-- TASK MATERIAL follows --
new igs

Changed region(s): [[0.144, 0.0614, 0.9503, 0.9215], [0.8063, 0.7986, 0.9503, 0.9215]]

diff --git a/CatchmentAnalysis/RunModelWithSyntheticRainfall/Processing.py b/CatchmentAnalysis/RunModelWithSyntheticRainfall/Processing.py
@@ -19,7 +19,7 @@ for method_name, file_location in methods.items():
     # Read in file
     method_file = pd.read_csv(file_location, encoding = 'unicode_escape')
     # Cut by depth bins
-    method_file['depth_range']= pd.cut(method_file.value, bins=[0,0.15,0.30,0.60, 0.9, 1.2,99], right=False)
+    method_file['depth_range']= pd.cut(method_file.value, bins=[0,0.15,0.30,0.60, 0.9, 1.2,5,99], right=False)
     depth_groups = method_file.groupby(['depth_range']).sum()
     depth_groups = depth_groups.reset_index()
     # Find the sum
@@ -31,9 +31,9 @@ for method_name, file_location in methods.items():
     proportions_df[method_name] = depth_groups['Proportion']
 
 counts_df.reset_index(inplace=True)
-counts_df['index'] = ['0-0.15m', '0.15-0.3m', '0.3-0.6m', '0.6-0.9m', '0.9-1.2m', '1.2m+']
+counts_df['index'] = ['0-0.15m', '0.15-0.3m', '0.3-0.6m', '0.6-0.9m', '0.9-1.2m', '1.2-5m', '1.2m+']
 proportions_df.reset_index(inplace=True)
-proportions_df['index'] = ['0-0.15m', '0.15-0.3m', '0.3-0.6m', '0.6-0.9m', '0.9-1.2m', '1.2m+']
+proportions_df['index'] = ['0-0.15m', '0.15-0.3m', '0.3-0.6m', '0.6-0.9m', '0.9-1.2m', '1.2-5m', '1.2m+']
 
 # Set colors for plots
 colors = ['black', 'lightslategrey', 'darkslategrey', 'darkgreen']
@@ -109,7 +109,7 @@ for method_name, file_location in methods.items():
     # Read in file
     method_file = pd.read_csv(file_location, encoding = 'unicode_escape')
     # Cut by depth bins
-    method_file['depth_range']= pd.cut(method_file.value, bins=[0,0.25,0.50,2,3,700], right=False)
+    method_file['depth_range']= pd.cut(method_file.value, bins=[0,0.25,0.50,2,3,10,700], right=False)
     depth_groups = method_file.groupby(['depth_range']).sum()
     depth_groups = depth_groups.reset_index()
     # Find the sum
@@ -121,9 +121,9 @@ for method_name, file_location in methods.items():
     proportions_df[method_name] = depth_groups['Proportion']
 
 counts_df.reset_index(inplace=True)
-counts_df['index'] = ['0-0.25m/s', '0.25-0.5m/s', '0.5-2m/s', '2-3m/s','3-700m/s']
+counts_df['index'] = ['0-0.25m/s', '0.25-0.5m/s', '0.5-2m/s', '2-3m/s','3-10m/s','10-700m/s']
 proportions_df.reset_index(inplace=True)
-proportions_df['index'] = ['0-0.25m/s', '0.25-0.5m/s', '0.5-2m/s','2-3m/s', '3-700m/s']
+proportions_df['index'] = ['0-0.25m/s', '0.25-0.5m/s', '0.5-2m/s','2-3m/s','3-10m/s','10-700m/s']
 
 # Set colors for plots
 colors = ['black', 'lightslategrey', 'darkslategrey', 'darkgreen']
-- TASK MATERIAL concluded --
**TASK DETAILS**
Write out every record above, word for word.

**TASK RESULT**
new igs

Changed region(s): [[0.144, 0.0614, 0.9503, 0.9215], [0.8063, 0.7986, 0.9503, 0.9215]]

diff --git a/CatchmentAnalysis/RunModelWithSyntheticRainfall/Processing.py b/CatchmentAnalysis/RunModelWithSyntheticRainfall/Processing.py
@@ -19,7 +19,7 @@ for method_name, file_location in methods.items():
     # Read in file
     method_file = pd.read_csv(file_location, encoding = 'unicode_escape')
     # Cut by depth bins
-    method_file['depth_range']= pd.cut(method_file.value, bins=[0,0.15,0.30,0.60, 0.9, 1.2,99], right=False)
+    method_file['depth_range']= pd.cut(method_file.value, bins=[0,0.15,0.30,0.60, 0.9, 1.2,5,99], right=False)
     depth_groups = method_file.groupby(['depth_range']).sum()
     depth_groups = depth_groups.reset_index()
     # Find the sum
@@ -31,9 +31,9 @@ for method_name, file_location in methods.items():
     proportions_df[method_name] = depth_groups['Proportion']
 
 counts_df.reset_index(inplace=True)
-counts_df['index'] = ['0-0.15m', '0.15-0.3m', '0.3-0.6m', '0.6-0.9m', '0.9-1.2m', '1.2m+']
+counts_df['index'] = ['0-0.15m', '0.15-0.3m', '0.3-0.6m', '0.6-0.9m', '0.9-1.2m', '1.2-5m', '1.2m+']
 proportions_df.reset_index(inplace=True)
-proportions_df['index'] = ['0-0.15m', '0.15-0.3m', '0.3-0.6m', '0.6-0.9m', '0.9-1.2m', '1.2m+']
+proportions_df['index'] = ['0-0.15m', '0.15-0.3m', '0.3-0.6m', '0.6-0.9m', '0.9-1.2m', '1.2-5m', '1.2m+']
 
 # Set colors for plots
 colors = ['black', 'lightslategrey', 'darkslategrey', 'darkgreen']
@@ -109,7 +109,7 @@ for method_name, file_location in methods.items():
     # Read in file
     method_file = pd.read_csv(file_location, encoding = 'unicode_escape')
     # Cut by depth bins
-    method_file['depth_range']= pd.cut(method_file.value, bins=[0,0.25,0.50,2,3,700], right=False)
+    method_file['depth_range']= pd.cut(method_file.value, bins=[0,0.25,0.50,2,3,10,700], right=False)
     depth_groups = method_file.groupby(['depth_range']).sum()
     depth_groups = depth_groups.reset_index()
     # Find the sum
@@ -121,9 +121,9 @@ for method_name, file_location in methods.items():
     proportions_df[method_name] = depth_groups['Proportion']
 
 counts_df.reset_index(inplace=True)
-counts_df['index'] = ['0-0.25m/s', '0.25-0.5m/s', '0.5-2m/s', '2-3m/s','3-700m/s']
+counts_df['index'] = ['0-0.25m/s', '0.25-0.5m/s', '0.5-2m/s', '2-3m/s','3-10m/s','10-700m/s']
 proportions_df.reset_index(inplace=True)
-proportions_df['index'] = ['0-0.25m/s', '0.25-0.5m/s', '0.5-2m/s','2-3m/s', '3-700m/s']
+proportions_df['index'] = ['0-0.25m/s', '0.25-0.5m/s', '0.5-2m/s','2-3m/s','3-10m/s','10-700m/s']
 
 # Set colors for plots
 colors = ['black', 'lightslategrey', 'darkslategrey', 'darkgreen']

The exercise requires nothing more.